The Making and Life of a Registered Nurse in the Era of COVID-19: Chapter Three–The Influences of My First Wife

I quickly received my first promotion and as part of the deal, I relocated to a new store where I was to be the night manager. Little did I know that my future wife was working there as a night cashier. She was doing so to pay for her pre-requisites for the RN program. We hit it off immediately and she met the one criteria that I had for my women besides being warm was that she did not snore. My fiancée had snored like a damn tractor trailer. The only problem that I could see with her was that she smoked. She promised me that she would quit smoking. So I agreed to give her two years to quit. After a whirlwind courtship of one month, we got married in the oldest city in the country, St Augustine, Florida.
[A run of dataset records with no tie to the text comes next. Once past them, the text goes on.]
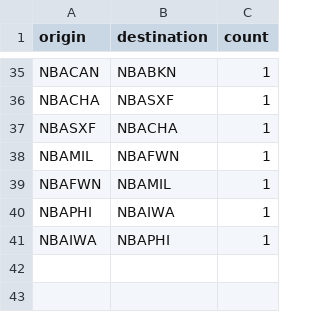
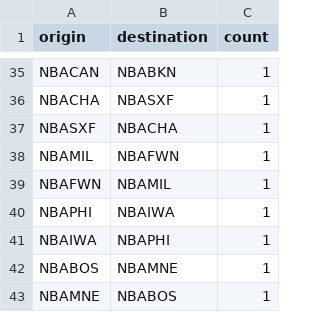
Before and after one commit to mnguyen26/mnguyen26.github.io, a CSV file: flights-airport.csv, drawn as a sheet; only a part is shown, gaps mark what is left out.

```diff
--- a/flights-airport.csv
+++ b/flights-airport.csv
@@ -41 +41,3 @@ NBAPHI,NBAIWA,1
 NBAIWA,NBAPHI,1
+NBABOS,NBAMNE,1
+NBAMNE,NBABOS,1
```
We had our problems as do all married couples. I discussed in my first book the issues we had with her smoking and how we worked them out, so I won’t discuss the matter again here. Besides, it is not germane to this book. Eventually, she completed her entry-level classes and after having aced the entrance exam, she began the associates degree in nursing program. After two years, she graduated with honors and was quickly hired at a local community hospital to an evening position. By this time, I was promoted again to an evening management position. Our schedules coincided almost perfectly… hers was 3 to 11pm while mine was 3 to midnight. This went on for a couple of years and we were fairly happy. I was promoted yet again and now I was the third manager or Customer Service manager of the store. I was responsible for the largest department in the store with over thirty employees under my direct supervision. In the hierarchy of things, I was actually considered to be a co-assistant manager. The other assistant was in charge of the grocery end of the store.

However, as we all know nothing lasts or is permanent. Avid readers of mine will also know that something always bad happens after I have enjoyed a period of prosperity. I am not sure what the driving force for this movement was but it became a national movement. And that was the move towards 12-hour shifts for nursing and respiratory therapy staff. At my wife’s hospital, this meant that she would work a 7pm to a 7am shift. With this change, our idyllic life was turned on its head. We went from having a considerable amount of time to spend together to virtually no time together at all. After six months, I had enough of this. So we sat down to discuss our options. With our two incomes coming in, we were finally achieving solvency, so this was a big decision to make. I told her that we had two choices…either get a divorce or I change careers and enroll in the nursing program. I said that I would work as long as I could while going to school but eventually, I would have to cut back at work because the program was full time (five days a week). We both agreed that we did not want a divorce, so I applied to the program.